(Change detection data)
┌──
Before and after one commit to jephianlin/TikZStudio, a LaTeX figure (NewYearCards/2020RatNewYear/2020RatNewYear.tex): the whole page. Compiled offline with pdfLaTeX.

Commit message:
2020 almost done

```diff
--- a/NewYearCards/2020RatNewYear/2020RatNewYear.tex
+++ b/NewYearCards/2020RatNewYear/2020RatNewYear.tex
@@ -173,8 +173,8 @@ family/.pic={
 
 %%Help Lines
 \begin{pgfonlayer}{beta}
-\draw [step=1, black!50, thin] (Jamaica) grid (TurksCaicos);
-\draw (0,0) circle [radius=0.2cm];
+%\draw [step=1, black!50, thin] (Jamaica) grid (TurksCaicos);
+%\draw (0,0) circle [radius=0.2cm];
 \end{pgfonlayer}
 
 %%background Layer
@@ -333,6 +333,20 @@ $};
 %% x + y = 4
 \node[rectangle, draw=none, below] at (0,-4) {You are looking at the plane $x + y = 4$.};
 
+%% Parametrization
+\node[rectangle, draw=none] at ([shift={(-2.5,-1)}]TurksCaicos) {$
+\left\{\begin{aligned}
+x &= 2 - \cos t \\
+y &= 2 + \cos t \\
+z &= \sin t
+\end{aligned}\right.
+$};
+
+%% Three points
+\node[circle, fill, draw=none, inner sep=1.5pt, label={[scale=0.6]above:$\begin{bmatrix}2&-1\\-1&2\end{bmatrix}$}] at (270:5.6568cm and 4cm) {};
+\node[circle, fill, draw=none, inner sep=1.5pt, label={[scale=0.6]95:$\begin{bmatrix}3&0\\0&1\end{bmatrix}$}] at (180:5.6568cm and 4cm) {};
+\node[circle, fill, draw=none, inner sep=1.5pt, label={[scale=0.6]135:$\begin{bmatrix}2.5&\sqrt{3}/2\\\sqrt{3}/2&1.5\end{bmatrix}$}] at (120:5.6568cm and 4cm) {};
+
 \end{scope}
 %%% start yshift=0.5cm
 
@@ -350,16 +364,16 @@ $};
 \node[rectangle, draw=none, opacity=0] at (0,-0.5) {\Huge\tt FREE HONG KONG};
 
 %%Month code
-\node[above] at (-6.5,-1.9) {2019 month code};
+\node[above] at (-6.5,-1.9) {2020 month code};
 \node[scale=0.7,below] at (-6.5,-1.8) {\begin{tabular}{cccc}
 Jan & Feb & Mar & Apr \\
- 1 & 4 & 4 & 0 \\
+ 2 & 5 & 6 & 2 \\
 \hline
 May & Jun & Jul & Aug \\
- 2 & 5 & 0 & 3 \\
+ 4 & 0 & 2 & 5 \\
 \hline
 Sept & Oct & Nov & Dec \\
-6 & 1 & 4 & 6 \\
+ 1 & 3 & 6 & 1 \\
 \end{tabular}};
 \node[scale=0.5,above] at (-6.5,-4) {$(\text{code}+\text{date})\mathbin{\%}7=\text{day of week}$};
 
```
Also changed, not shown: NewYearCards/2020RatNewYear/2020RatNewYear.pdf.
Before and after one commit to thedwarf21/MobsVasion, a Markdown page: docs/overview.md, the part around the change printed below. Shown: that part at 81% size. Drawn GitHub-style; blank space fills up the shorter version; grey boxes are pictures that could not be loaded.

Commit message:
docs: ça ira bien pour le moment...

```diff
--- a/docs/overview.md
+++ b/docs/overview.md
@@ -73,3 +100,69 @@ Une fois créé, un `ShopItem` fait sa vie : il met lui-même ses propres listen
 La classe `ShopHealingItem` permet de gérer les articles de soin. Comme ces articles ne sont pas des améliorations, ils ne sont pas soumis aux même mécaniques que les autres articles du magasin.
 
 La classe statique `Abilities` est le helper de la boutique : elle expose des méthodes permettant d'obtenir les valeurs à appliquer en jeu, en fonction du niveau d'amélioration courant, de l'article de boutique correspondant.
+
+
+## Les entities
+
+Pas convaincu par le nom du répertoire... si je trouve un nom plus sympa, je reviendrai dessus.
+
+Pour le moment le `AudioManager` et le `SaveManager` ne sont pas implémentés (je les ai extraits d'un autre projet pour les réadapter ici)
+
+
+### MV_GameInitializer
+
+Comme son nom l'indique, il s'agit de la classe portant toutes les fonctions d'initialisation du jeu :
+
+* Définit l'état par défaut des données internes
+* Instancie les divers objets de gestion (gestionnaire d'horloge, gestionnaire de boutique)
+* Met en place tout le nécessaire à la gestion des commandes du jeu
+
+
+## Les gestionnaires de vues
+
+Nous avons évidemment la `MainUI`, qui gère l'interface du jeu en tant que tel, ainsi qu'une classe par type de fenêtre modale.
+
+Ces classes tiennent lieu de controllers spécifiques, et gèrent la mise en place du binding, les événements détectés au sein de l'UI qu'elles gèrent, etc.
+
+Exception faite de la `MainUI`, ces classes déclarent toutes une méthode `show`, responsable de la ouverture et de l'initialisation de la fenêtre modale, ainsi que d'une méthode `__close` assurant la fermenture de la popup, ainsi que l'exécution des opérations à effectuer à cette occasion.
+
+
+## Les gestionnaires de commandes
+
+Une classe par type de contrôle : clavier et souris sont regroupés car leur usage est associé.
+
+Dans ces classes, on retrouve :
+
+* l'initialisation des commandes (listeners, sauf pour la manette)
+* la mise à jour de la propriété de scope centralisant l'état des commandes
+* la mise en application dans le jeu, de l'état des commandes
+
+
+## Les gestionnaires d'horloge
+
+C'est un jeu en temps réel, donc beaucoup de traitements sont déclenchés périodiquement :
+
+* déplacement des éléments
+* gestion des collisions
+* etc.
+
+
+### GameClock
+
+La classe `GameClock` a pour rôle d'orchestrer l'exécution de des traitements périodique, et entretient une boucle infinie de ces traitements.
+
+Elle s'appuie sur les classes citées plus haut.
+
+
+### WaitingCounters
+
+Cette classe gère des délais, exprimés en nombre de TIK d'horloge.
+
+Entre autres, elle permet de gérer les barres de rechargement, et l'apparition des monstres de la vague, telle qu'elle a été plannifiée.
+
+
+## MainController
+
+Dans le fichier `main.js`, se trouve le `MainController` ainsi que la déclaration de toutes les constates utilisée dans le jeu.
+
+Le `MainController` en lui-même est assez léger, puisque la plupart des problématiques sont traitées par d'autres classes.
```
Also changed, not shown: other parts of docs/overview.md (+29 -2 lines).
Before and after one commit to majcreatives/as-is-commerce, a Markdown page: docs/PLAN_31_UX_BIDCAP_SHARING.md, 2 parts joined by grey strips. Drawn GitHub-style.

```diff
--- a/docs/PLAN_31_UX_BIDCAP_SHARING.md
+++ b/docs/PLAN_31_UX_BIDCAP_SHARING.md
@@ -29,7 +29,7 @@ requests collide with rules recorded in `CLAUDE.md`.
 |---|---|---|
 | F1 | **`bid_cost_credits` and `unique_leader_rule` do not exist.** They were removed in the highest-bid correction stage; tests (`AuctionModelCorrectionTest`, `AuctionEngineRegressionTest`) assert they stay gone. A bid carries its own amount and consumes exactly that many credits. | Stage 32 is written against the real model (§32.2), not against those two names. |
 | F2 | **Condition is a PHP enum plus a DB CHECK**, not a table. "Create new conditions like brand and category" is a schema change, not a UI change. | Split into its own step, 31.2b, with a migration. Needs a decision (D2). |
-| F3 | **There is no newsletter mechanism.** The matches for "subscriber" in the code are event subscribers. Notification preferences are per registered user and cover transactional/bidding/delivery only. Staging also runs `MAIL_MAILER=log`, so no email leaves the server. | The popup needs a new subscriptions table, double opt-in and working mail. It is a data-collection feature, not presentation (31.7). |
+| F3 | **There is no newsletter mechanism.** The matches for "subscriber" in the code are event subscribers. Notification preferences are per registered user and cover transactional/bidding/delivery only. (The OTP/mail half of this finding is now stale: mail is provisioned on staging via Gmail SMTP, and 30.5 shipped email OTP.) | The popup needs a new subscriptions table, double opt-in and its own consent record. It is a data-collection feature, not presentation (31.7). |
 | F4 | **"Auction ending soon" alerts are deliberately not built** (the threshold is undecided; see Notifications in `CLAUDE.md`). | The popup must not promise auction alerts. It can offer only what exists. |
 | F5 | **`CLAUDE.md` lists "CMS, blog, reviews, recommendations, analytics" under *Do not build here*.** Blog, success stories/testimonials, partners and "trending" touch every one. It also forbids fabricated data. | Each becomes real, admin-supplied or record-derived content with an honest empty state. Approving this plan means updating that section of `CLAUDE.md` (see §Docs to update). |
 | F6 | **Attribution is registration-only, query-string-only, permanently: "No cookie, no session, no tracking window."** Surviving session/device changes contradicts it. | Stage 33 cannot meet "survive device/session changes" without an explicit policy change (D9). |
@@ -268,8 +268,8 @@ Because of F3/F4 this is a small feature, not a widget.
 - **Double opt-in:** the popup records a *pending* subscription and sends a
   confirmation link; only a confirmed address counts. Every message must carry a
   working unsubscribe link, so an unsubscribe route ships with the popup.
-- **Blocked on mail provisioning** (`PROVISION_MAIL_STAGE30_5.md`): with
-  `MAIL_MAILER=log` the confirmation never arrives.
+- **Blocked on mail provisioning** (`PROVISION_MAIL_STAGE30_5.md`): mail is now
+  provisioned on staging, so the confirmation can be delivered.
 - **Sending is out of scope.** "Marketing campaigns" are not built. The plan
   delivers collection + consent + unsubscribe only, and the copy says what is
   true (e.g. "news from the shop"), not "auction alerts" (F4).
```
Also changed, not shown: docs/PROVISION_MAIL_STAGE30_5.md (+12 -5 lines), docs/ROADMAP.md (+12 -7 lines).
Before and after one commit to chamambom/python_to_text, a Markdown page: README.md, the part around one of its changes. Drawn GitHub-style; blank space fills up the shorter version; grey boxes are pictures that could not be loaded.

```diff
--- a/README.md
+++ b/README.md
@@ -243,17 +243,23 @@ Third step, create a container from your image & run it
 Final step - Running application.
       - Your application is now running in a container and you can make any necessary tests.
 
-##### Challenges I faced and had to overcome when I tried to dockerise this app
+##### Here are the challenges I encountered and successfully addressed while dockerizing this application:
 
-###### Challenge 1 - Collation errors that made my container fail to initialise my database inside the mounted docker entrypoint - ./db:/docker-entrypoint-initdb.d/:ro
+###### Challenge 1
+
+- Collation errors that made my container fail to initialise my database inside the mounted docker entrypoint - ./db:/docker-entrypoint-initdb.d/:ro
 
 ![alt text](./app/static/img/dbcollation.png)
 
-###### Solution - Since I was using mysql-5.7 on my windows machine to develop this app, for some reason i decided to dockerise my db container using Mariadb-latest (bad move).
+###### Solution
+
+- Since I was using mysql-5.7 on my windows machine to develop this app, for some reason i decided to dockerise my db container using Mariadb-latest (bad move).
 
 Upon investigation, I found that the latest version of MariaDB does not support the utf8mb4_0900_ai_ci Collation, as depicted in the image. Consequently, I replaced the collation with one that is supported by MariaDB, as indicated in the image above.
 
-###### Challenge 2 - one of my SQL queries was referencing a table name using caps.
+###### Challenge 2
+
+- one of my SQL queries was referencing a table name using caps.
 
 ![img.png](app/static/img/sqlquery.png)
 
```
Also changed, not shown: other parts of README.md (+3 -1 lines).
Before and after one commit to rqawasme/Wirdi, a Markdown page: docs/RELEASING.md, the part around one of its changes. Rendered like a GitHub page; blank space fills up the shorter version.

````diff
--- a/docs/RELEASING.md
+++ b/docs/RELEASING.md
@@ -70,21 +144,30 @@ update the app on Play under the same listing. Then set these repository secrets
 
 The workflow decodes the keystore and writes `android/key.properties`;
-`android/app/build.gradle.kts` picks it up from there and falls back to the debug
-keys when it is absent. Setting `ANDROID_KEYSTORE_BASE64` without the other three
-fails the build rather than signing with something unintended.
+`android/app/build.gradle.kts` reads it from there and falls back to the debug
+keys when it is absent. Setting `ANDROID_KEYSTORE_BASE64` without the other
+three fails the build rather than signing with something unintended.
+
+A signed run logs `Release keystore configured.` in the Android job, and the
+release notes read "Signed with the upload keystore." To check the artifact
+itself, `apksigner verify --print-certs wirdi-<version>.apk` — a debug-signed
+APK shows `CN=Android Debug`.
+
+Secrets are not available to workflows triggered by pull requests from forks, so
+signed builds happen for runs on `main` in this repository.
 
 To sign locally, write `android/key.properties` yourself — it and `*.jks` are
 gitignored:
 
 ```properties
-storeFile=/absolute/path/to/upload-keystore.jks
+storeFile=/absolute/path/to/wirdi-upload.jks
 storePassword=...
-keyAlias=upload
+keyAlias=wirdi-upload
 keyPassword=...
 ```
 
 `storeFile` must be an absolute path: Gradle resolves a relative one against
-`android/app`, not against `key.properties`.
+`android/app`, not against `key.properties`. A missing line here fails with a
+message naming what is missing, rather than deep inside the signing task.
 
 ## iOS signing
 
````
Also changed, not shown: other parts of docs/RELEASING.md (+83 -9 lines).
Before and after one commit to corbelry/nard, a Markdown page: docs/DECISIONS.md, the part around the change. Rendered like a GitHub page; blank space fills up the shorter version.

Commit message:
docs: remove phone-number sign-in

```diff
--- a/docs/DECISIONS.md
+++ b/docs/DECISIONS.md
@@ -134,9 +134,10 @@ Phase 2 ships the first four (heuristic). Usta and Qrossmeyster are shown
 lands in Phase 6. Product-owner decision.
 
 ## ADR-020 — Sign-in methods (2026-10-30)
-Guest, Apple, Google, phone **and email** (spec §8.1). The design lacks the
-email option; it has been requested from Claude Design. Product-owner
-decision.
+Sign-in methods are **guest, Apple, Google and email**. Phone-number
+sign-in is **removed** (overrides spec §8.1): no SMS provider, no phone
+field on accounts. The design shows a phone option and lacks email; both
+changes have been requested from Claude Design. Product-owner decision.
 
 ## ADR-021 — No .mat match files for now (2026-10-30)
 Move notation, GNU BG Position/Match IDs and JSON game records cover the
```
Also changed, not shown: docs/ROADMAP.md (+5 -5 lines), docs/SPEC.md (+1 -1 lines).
└──
__Problem requirements__. When a line of the records holds the word "subscriber", copy that line.

__Solution__.
-| F3 | **There is no newsletter mechanism.** The matches for "subscriber" in the code are event subscribers. Notification preferences are per registered user and cover transactional/bidding/delivery only. Staging also runs `MAIL_MAILER=log`, so no email leaves the server. | The popup needs a new subscriptions table, double opt-in and working mail. It is a data-collection feature, not presentation (31.7). |
+| F3 | **There is no newsletter mechanism.** The matches for "subscriber" in the code are event subscribers. Notification preferences are per registered user and cover transactional/bidding/delivery only. (The OTP/mail half of this finding is now stale: mail is provisioned on staging via Gmail SMTP, and 30.5 shipped email OTP.) | The popup needs a new subscriptions table, double opt-in and its own consent record. It is a data-collection feature, not presentation (31.7). |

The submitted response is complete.